=== Section Start ===

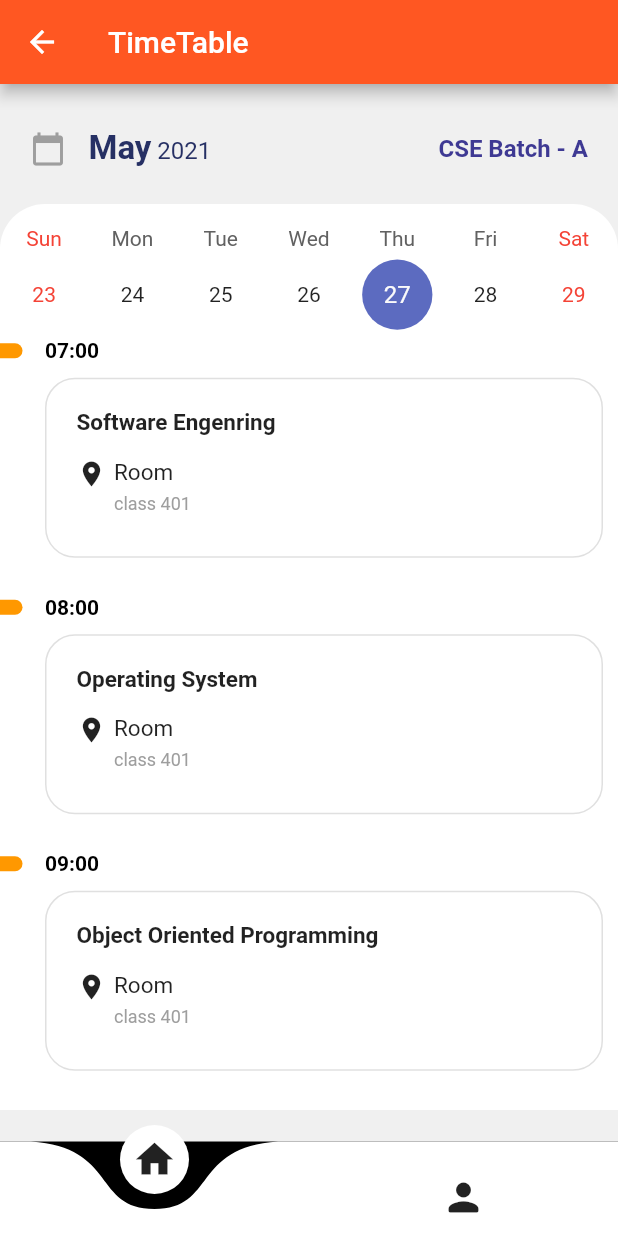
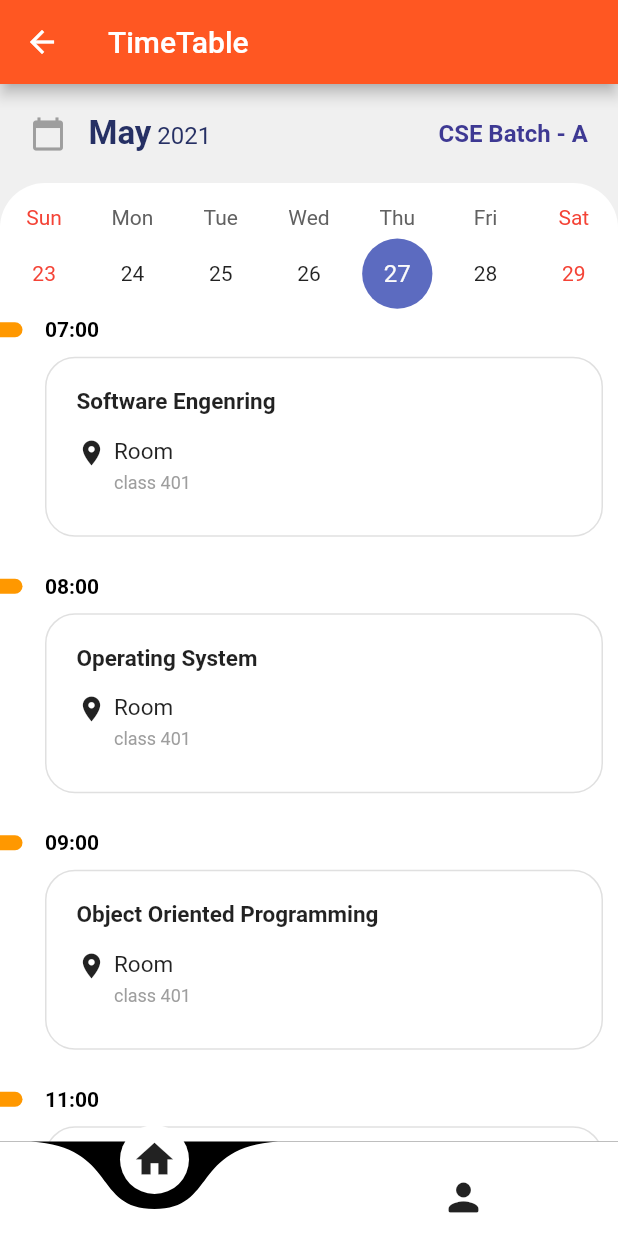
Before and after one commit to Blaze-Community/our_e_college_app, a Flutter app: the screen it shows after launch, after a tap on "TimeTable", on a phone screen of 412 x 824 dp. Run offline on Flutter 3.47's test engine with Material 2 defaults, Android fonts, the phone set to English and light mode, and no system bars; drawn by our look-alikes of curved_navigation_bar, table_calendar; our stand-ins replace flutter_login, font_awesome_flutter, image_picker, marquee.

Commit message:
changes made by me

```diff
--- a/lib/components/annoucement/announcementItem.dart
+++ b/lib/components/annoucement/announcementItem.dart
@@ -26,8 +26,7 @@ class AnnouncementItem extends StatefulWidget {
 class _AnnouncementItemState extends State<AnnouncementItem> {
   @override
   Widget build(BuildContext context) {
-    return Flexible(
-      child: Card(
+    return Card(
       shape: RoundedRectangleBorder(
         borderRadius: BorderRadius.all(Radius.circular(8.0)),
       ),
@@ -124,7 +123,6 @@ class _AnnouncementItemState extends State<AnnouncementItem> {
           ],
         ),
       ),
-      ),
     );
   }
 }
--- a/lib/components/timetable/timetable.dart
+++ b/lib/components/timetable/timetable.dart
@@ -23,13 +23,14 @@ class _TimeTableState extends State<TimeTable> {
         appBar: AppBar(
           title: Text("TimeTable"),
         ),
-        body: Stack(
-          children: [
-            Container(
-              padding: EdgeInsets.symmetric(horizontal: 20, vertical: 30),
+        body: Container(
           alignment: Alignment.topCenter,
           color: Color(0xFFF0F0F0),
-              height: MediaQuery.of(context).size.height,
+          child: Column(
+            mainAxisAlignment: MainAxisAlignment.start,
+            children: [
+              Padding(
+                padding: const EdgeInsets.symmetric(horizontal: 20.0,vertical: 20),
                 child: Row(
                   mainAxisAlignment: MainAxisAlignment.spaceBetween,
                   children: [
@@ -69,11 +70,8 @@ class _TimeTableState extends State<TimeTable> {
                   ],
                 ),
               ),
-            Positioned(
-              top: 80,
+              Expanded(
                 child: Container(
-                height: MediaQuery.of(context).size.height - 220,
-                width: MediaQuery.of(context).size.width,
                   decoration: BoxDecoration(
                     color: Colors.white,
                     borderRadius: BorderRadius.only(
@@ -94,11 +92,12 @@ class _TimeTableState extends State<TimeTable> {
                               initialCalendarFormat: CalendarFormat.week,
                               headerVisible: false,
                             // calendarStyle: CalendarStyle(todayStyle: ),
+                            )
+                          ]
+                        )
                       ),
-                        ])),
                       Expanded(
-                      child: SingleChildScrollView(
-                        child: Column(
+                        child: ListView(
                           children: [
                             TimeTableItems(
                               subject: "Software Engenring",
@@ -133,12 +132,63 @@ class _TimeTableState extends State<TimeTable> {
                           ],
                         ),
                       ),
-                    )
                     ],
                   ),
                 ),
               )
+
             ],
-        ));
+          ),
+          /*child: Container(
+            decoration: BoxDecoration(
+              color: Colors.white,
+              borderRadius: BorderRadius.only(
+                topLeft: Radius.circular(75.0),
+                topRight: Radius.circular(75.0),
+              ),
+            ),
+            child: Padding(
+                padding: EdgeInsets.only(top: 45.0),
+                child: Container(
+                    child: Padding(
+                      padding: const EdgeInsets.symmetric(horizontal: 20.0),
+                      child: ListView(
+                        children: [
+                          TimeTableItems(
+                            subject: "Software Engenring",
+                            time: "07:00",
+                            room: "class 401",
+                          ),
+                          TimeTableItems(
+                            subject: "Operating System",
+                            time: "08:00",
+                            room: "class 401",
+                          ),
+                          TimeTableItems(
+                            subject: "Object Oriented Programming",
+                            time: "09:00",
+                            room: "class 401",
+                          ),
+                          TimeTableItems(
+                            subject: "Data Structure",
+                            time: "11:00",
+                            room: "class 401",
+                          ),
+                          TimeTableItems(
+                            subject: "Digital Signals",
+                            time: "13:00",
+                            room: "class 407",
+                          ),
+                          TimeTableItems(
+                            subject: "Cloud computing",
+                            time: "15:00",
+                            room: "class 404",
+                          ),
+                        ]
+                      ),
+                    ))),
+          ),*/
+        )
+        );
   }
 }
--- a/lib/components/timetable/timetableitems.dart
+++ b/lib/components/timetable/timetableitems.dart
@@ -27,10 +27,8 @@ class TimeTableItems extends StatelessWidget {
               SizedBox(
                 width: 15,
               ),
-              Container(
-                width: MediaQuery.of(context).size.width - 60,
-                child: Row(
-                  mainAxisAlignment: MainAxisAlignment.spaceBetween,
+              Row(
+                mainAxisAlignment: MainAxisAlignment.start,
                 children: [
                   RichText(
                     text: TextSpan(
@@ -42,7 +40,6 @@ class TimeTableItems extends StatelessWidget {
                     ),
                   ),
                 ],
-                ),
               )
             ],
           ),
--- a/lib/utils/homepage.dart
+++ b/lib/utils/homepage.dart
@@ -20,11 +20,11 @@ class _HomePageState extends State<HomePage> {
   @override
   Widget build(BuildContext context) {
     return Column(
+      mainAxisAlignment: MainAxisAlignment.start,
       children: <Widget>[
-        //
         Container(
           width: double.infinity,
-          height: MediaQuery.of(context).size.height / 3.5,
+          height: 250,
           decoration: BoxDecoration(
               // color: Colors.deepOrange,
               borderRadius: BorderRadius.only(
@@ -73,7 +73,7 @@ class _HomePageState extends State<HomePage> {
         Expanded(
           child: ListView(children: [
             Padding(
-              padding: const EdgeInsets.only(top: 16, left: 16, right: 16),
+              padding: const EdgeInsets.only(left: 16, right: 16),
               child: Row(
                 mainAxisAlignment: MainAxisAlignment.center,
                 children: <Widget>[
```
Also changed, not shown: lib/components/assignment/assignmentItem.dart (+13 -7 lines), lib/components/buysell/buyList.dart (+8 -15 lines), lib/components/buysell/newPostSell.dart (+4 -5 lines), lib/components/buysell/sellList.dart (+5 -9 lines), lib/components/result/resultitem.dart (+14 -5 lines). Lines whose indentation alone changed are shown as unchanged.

=== Section End ===
=== Section Start ===

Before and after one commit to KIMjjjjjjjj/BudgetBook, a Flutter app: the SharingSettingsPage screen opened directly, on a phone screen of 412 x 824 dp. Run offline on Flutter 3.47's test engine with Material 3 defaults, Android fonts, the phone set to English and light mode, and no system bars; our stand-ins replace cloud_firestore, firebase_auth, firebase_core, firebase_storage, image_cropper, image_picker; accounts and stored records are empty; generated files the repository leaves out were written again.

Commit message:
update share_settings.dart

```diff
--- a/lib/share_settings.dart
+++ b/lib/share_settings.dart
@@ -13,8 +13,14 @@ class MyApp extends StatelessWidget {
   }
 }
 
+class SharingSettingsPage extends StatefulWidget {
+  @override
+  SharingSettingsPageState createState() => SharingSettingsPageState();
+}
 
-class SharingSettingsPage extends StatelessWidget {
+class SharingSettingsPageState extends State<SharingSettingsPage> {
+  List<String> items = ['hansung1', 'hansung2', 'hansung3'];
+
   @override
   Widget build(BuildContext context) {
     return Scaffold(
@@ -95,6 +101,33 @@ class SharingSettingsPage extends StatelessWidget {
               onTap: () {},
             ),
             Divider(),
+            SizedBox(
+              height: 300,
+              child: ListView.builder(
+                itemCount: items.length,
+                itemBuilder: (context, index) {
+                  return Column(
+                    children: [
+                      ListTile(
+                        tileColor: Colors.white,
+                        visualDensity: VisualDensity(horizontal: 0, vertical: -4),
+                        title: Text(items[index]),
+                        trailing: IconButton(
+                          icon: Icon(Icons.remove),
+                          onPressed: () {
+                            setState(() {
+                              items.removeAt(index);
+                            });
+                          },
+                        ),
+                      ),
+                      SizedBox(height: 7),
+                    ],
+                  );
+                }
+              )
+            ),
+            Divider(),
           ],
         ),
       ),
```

=== Section End ===

### Task objective:
Each line in the data that holds the string "subject" must be returned.

### Final answer:
                               subject: "Software Engenring",
+                            subject: "Software Engenring",
+                            subject: "Operating System",
+                            subject: "Object Oriented Programming",
+                            subject: "Data Structure",
+                            subject: "Digital Signals",
+                            subject: "Cloud computing",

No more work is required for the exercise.